Jefferson City, Mo. – Missouri State Senator Maria Chappelle-Nadal has filed legislation to establish the Missouri Radon Awareness Act. For several decades beginning in the 1940s, tens of thousands of tons of enriched uranium was processed and covertly dumped in the St. Louis region. Radon gas occurs from the natural breakdown of uranium in soil and rocks. Because of the increased presence of uranium in St. Louis area soils, there is now an increased risk of Radon exposure. Radon gas is the second leading cause of lung cancer in the United States.
“Radon is a silent killer, an odorless gas that seeps into homes’ foundations causing lung cancer and other illnesses. This risk is especially great in the St. Louis area where uranium waste left behind nearly 75 years ago continues to cause issues for communities and families,” said. Sen. Chappelle-Nadal. “I will continue to fight for these communities and families by raising awareness around this issue, and protecting consumers as they purchase a new home. I look forward to working with my colleagues in the General Assembly to pass this common sense legislation.”
Senate Bill 417 would require people selling homes to provide a pamphlet, supplied by the Missouri Department of Health and Senior Services, on Radon information that homebuyers and sellers should know. The seller would also be required to provide a disclosure to the buyer with information on radon test results of the property being sold. Currently, the Missouri Department of Health and Senior Services provides free Radon testing kits to Missouri residents.

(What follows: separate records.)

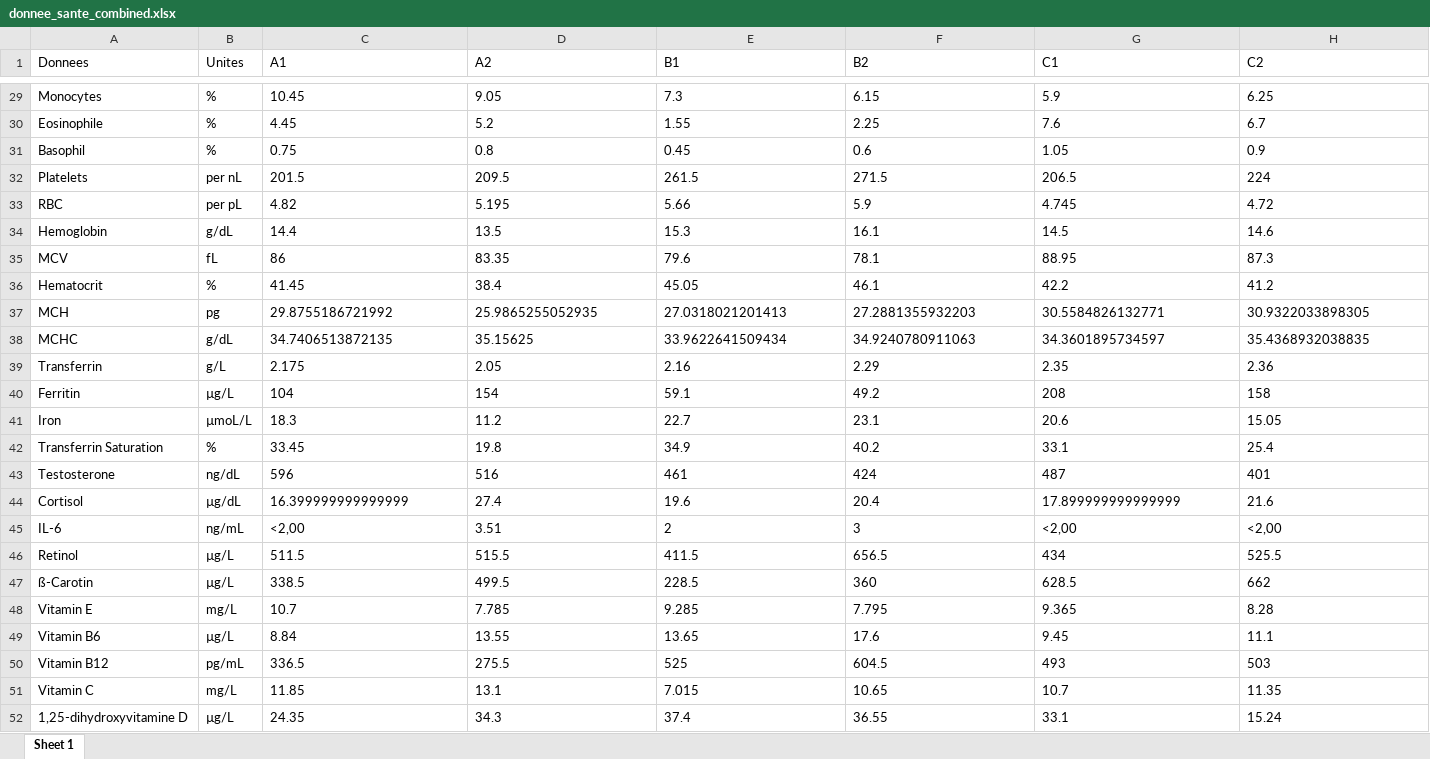
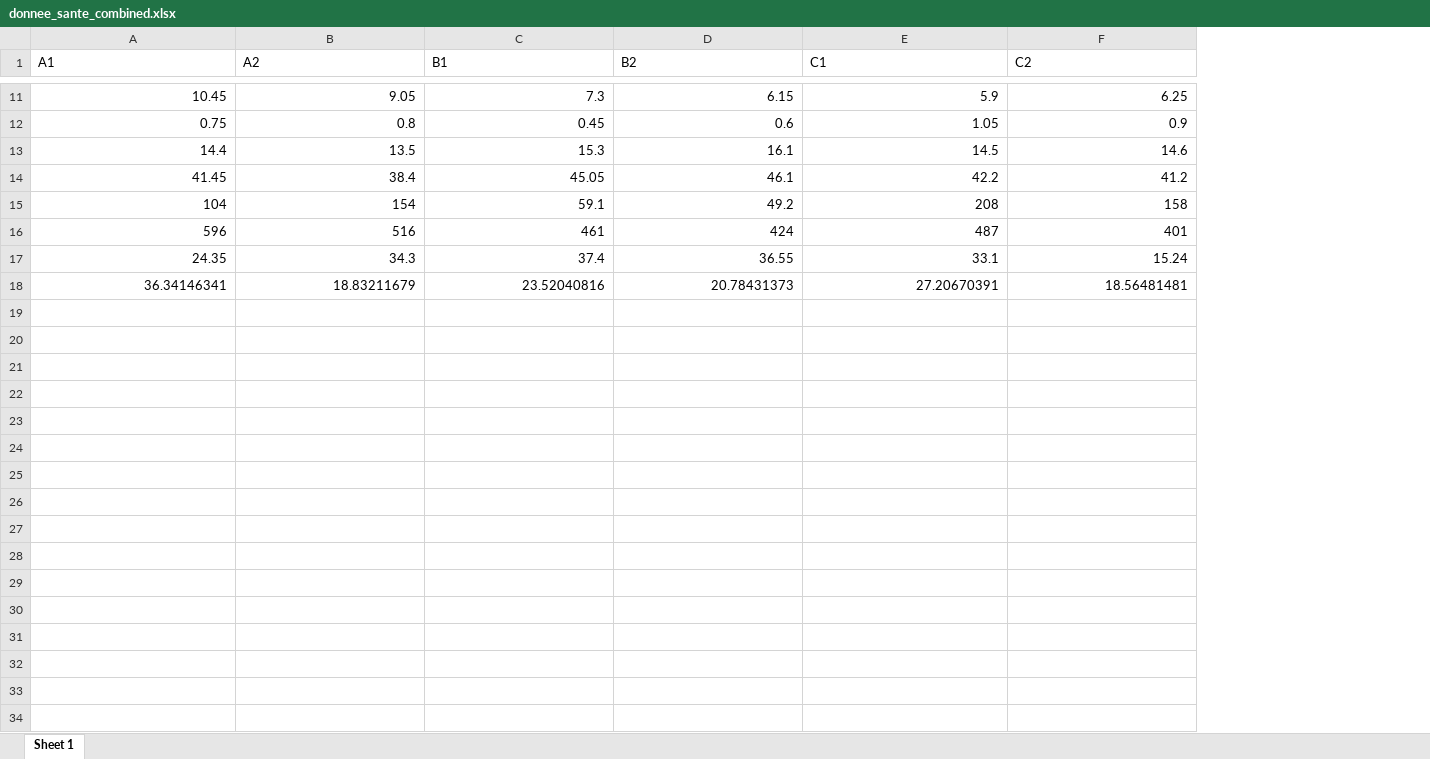
Before and after one commit to Pulkio/ProjetONSC, an Excel workbook: Data/donnee_sante_combined.xlsx, sheet Sheet 1, drawn as a sheet; only a part is shown, gaps mark what is left out; values as stored, in another font and other column widths than the file's, no borders; removed rows and columns are numbered as before the commit, all else as after; rows hold the shown columns only; the diff covers the shown part only; the diff names each change by its address in the sheet, - before the commit and + after, or states it on an @@ line.

```diff
--- a/Data/donnee_sante_combined.xlsx (sheet Sheet 1)
+++ b/Data/donnee_sante_combined.xlsx (sheet Sheet 1)
-column A (Donnees), row 29: Monocytes; row 31: Basophil; row 34: Hemoglobin; row 36: Hematocrit; row 40: Ferritin; row 43: Testosterone; row 52: 1,25-dihydroxyvitamine D
-column B (Unites), row 29: %; row 31: %; row 34: g/dL; row 36: %; row 40: µg/L; row 43: ng/dL; row 52: µg/L
-A11:F11 alignment: left
+A11:F11 alignment: right
-row 30: Eosinophile | % | 4.45 | 5.2 | 1.55 | 2.25 | 7.6 | 6.7
-A12:F12 alignment: left
+A12:F12 alignment: right
-row 32: Platelets | per nL | 201.5 | 209.5 | 261.5 | 271.5 | 206.5 | 224
-row 33: RBC | per pL | 4.82 | 5.195 | 5.66 | 5.9 | 4.745 | 4.72
-A13:F13 alignment: left
+A13:F13 alignment: right
-row 35: MCV | fL | 86 | 83.35 | 79.6 | 78.1 | 88.95 | 87.3
-A14:F14 alignment: left
+A14:F14 alignment: right
-row 37: MCH | pg | 29.8755186721992 | 25.9865255052935 | 27.0318021201413 | 27.2881355932203 | 30.5584826132771 | 30.9322033898305
-row 38: MCHC | g/dL | 34.7406513872135 | 35.15625 | 33.9622641509434 | 34.9240780911063 | 34.3601895734597 | 35.4368932038835
-row 39: Transferrin | g/L | 2.175 | 2.05 | 2.16 | 2.29 | 2.35 | 2.36
-A15:F15 alignment: left
+A15:F15 alignment: right
-row 41: Iron | µmoL/L | 18.3 | 11.2 | 22.7 | 23.1 | 20.6 | 15.05
-row 42: Transferrin Saturation | % | 33.45 | 19.8 | 34.9 | 40.2 | 33.1 | 25.4
-A16:F16 alignment: left
+A16:F16 alignment: right
-row 44: Cortisol | µg/dL | 16.399999999999999 | 27.4 | 19.6 | 20.4 | 17.899999999999999 | 21.6
-row 45: IL-6 | ng/mL | <2,00 | 3.51 | 2 | 3 | <2,00 | <2,00
-row 46: Retinol | µg/L | 511.5 | 515.5 | 411.5 | 656.5 | 434 | 525.5
-row 47: ß-Carotin | µg/L | 338.5 | 499.5 | 228.5 | 360 | 628.5 | 662
-row 48: Vitamin E | mg/L | 10.7 | 7.785 | 9.285 | 7.795 | 9.365 | 8.28
-row 49: Vitamin B6 | µg/L | 8.84 | 13.55 | 13.65 | 17.6 | 9.45 | 11.1
-row 50: Vitamin B12 | pg/mL | 336.5 | 275.5 | 525 | 604.5 | 493 | 503
-row 51: Vitamin C | mg/L | 11.85 | 13.1 | 7.015 | 10.65 | 10.7 | 11.35
-A17:F17 alignment: left
+A17:F17 alignment: right
+row 18: 36.34146341 | 18.83211679 | 23.52040816 | 20.78431373 | 27.20670391 | 18.56481481
```
Also changed, not shown: 1 added row, 19 removed rows and cell formats elsewhere in this sheet, 5 other files.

According to the Missouri Department of Health and Senior Services, Radon is a gaseous radioactive element that occurs from the natural breakdown of uranium in the soil and rocks. It is colorless, odorless, and tasteless. Radon becomes a risk indoors because as it continues to break down, it emits atomic particles that upon entering the lungs can alter the DNA and increase lung cancer risk. Radon is classified as a ‘Class A’ carcinogen according to EPA.